> **YOUR INSTRUCTIONS**:
Repeat the entries exactly, and do not carry the pictures over.

> **DATASET**:
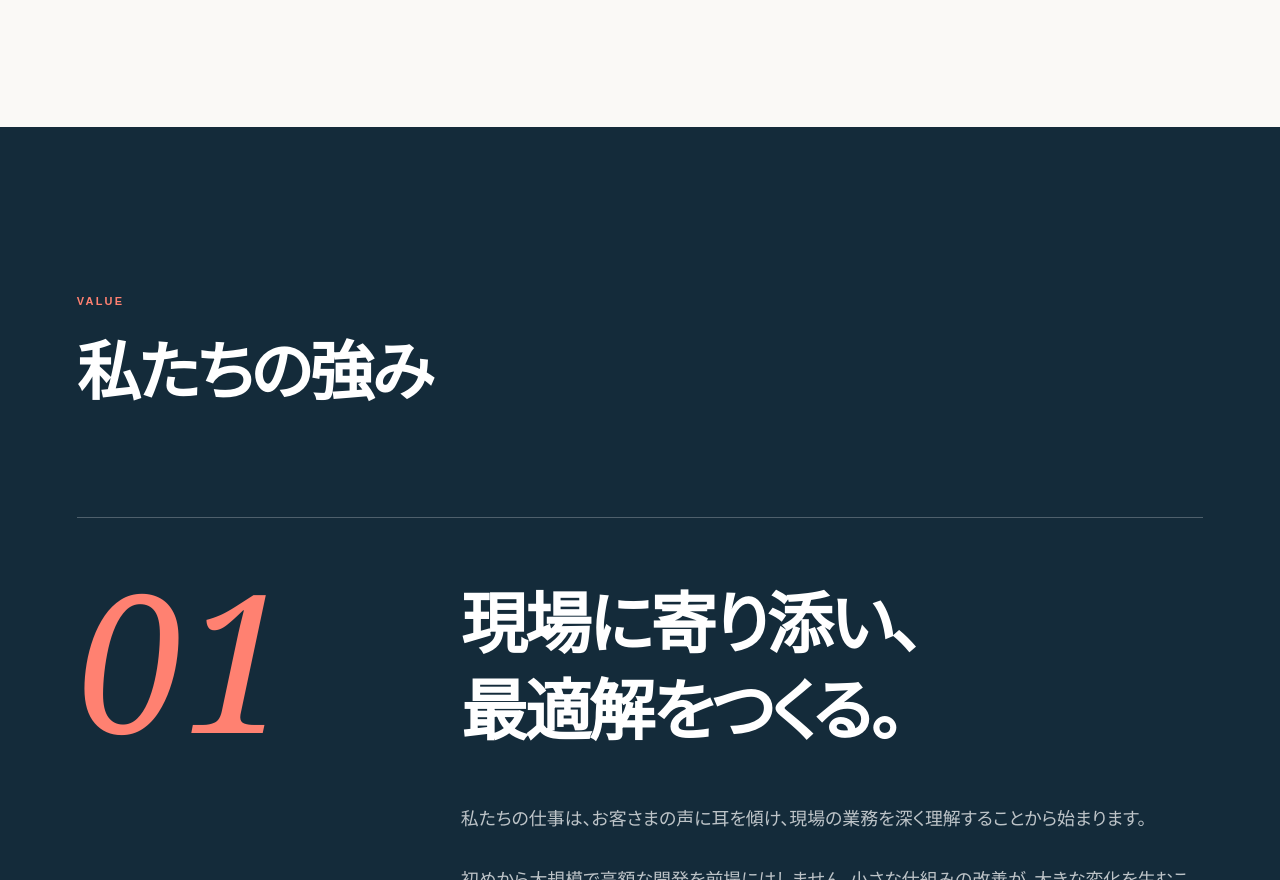
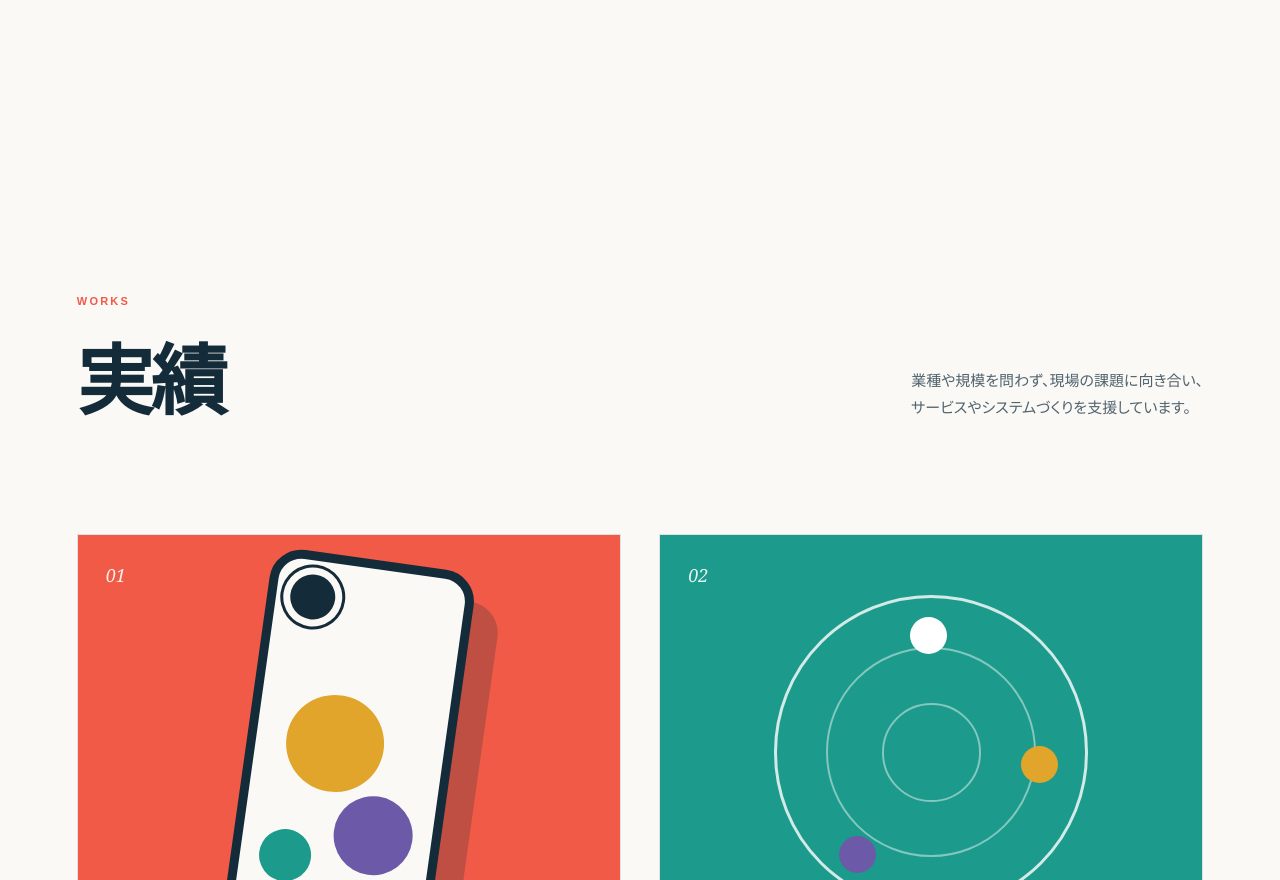
Before and after one commit to kenta-wakasa/detarame-web, a plain HTML site: page index.html in a window 1280 px wide. Shown: the part 1920-2800 px from the top of the page. Drawn offline with Linux system fonts and the light colour scheme.

Commit message:
Remove value section and update company address

```diff
--- a/index.html
+++ b/index.html
@@ -27,7 +27,6 @@
     </a>
     <nav aria-label="ページ内ナビゲーション">
       <a href="#vision">VISION</a>
-      <a href="#value">VALUE</a>
       <a href="#works">WORKS</a>
       <a href="#company">COMPANY</a>
       <a href="#contact">CONTACT</a>
@@ -71,22 +70,6 @@
           <h3>システムの力で個性と創造性に<br>全力を注げる基盤をつくる。</h3>
         </article>
       </div>
-    </section>
-
-    <section class="value section" id="value" aria-labelledby="value-title">
-      <div class="section-heading compact">
-        <p class="eyebrow">VALUE</p>
-        <h2 id="value-title">私たちの強み</h2>
-      </div>
-      <article class="value-card">
-        <div class="value-number" aria-hidden="true">01</div>
-        <div class="value-copy">
-          <h3>現場に寄り添い、<br>最適解をつくる。</h3>
-          <p>私たちの仕事は、お客さまの声に耳を傾け、現場の業務を深く理解することから始まります。</p>
-          <p>初めから大規模で高額な開発を前提にはしません。小さな仕組みの改善が、大きな変化を生むこともあるからです。</p>
-          <p>必要なものを、必要な規模で。限られたコストから最大限の成果を引き出し、システムによって実現できるよりよい未来を、お客さまとともに形にしていきます。</p>
-        </div>
-      </article>
     </section>
 
     <section class="works section" id="works" aria-labelledby="works-title">
@@ -157,7 +140,7 @@
         </div>
         <div>
           <dt>所在地</dt>
-          <dd>滋賀県東近江市上山町422番地</dd>
+          <dd>滋賀県甲賀市土山町山女原１１９番地</dd>
         </div>
         <div>
           <dt>代表取締役</dt>
--- a/site.css
+++ b/site.css
@@ -244,43 +244,6 @@ a { color: inherit; }
   font-weight: 650;
   line-height: 1.55;
   letter-spacing: -.025em;
-}
-
-.value {
-  max-width: none;
-  color: var(--paper);
-  background: var(--ink);
-}
-.value > * { width: min(100%, var(--max-width)); margin-right: auto; margin-left: auto; }
-.value .eyebrow { color: #ff8171; }
-.value .compact h2 { font-size: clamp(40px, 5vw, 68px); }
-.value-card {
-  display: grid;
-  grid-template-columns: minmax(180px, .55fr) minmax(0, 1.45fr);
-  gap: clamp(34px, 8vw, 120px);
-  margin-top: clamp(54px, 8vw, 110px);
-  padding-top: clamp(36px, 5vw, 70px);
-  border-top: 1px solid rgba(255, 255, 255, .25);
-}
-.value-number {
-  color: #ff8171;
-  font-family: Georgia, "Times New Roman", serif;
-  font-size: clamp(100px, 15vw, 210px);
-  font-style: italic;
-  line-height: .8;
-}
-.value-copy h3 {
-  margin: 0 0 48px;
-  font-size: clamp(36px, 5.2vw, 72px);
-  font-weight: 650;
-  line-height: 1.3;
-  letter-spacing: -.04em;
-}
-.value-copy p {
-  max-width: 760px;
-  margin: 0 0 1.6em;
-  color: rgba(255, 255, 255, .72);
-  font-size: clamp(15px, 1.4vw, 18px);
 }
 
 .works-heading {
@@ -570,7 +533,6 @@ a { color: inherit; }
   .site-header nav { display: none; }
   .hero { min-height: 820px; }
   .philosophy,
-  .value-card,
   .other-works,
   .company { grid-template-columns: 1fr; }
   .principles,
@@ -578,7 +540,6 @@ a { color: inherit; }
   .principle + .principle { border-top: 1px solid var(--line); border-left: 0; }
   .principle { min-height: 260px; }
   .principle-label { margin-bottom: 46px; }
-  .value-number { font-size: 100px; }
   .works-heading { align-items: flex-start; flex-direction: column; }
   .site-footer { grid-template-columns: 1fr; }
   .footer-contact { margin-top: -14px; }
@@ -594,7 +555,6 @@ a { color: inherit; }
   .hero-orbit { right: -310px; bottom: -190px; width: 620px; }
   .principle { padding: 30px 24px; }
   .principle h3 br,
-  .value-copy h3 br,
   .other-works h3 br { display: none; }
   .work-visual { min-height: 310px; }
   .work-content { padding: 28px 24px 32px; }
```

> **OUTPUT FOR THIS EXERCISE**:
Before and after one commit to kenta-wakasa/detarame-web, a plain HTML site: page index.html in a window 1280 px wide. Shown: the part 1920-2800 px from the top of the page. Drawn offline with Linux system fonts and the light colour scheme.

Commit message:
Remove value section and update company address

```diff
--- a/index.html
+++ b/index.html
@@ -27,7 +27,6 @@
     </a>
     <nav aria-label="ページ内ナビゲーション">
       <a href="#vision">VISION</a>
-      <a href="#value">VALUE</a>
       <a href="#works">WORKS</a>
       <a href="#company">COMPANY</a>
       <a href="#contact">CONTACT</a>
@@ -71,22 +70,6 @@
           <h3>システムの力で個性と創造性に<br>全力を注げる基盤をつくる。</h3>
         </article>
       </div>
-    </section>
-
-    <section class="value section" id="value" aria-labelledby="value-title">
-      <div class="section-heading compact">
-        <p class="eyebrow">VALUE</p>
-        <h2 id="value-title">私たちの強み</h2>
-      </div>
-      <article class="value-card">
-        <div class="value-number" aria-hidden="true">01</div>
-        <div class="value-copy">
-          <h3>現場に寄り添い、<br>最適解をつくる。</h3>
-          <p>私たちの仕事は、お客さまの声に耳を傾け、現場の業務を深く理解することから始まります。</p>
-          <p>初めから大規模で高額な開発を前提にはしません。小さな仕組みの改善が、大きな変化を生むこともあるからです。</p>
-          <p>必要なものを、必要な規模で。限られたコストから最大限の成果を引き出し、システムによって実現できるよりよい未来を、お客さまとともに形にしていきます。</p>
-        </div>
-      </article>
     </section>
 
     <section class="works section" id="works" aria-labelledby="works-title">
@@ -157,7 +140,7 @@
         </div>
         <div>
           <dt>所在地</dt>
-          <dd>滋賀県東近江市上山町422番地</dd>
+          <dd>滋賀県甲賀市土山町山女原１１９番地</dd>
         </div>
         <div>
           <dt>代表取締役</dt>
--- a/site.css
+++ b/site.css
@@ -244,43 +244,6 @@ a { color: inherit; }
   font-weight: 650;
   line-height: 1.55;
   letter-spacing: -.025em;
-}
-
-.value {
-  max-width: none;
-  color: var(--paper);
-  background: var(--ink);
-}
-.value > * { width: min(100%, var(--max-width)); margin-right: auto; margin-left: auto; }
-.value .eyebrow { color: #ff8171; }
-.value .compact h2 { font-size: clamp(40px, 5vw, 68px); }
-.value-card {
-  display: grid;
-  grid-template-columns: minmax(180px, .55fr) minmax(0, 1.45fr);
-  gap: clamp(34px, 8vw, 120px);
-  margin-top: clamp(54px, 8vw, 110px);
-  padding-top: clamp(36px, 5vw, 70px);
-  border-top: 1px solid rgba(255, 255, 255, .25);
-}
-.value-number {
-  color: #ff8171;
-  font-family: Georgia, "Times New Roman", serif;
-  font-size: clamp(100px, 15vw, 210px);
-  font-style: italic;
-  line-height: .8;
-}
-.value-copy h3 {
-  margin: 0 0 48px;
-  font-size: clamp(36px, 5.2vw, 72px);
-  font-weight: 650;
-  line-height: 1.3;
-  letter-spacing: -.04em;
-}
-.value-copy p {
-  max-width: 760px;
-  margin: 0 0 1.6em;
-  color: rgba(255, 255, 255, .72);
-  font-size: clamp(15px, 1.4vw, 18px);
 }
 
 .works-heading {
@@ -570,7 +533,6 @@ a { color: inherit; }
   .site-header nav { display: none; }
   .hero { min-height: 820px; }
   .philosophy,
-  .value-card,
   .other-works,
   .company { grid-template-columns: 1fr; }
   .principles,
@@ -578,7 +540,6 @@ a { color: inherit; }
   .principle + .principle { border-top: 1px solid var(--line); border-left: 0; }
   .principle { min-height: 260px; }
   .principle-label { margin-bottom: 46px; }
-  .value-number { font-size: 100px; }
   .works-heading { align-items: flex-start; flex-direction: column; }
   .site-footer { grid-template-columns: 1fr; }
   .footer-contact { margin-top: -14px; }
@@ -594,7 +555,6 @@ a { color: inherit; }
   .hero-orbit { right: -310px; bottom: -190px; width: 620px; }
   .principle { padding: 30px 24px; }
   .principle h3 br,
-  .value-copy h3 br,
   .other-works h3 br { display: none; }
   .work-visual { min-height: 310px; }
   .work-content { padding: 28px 24px 32px; }
```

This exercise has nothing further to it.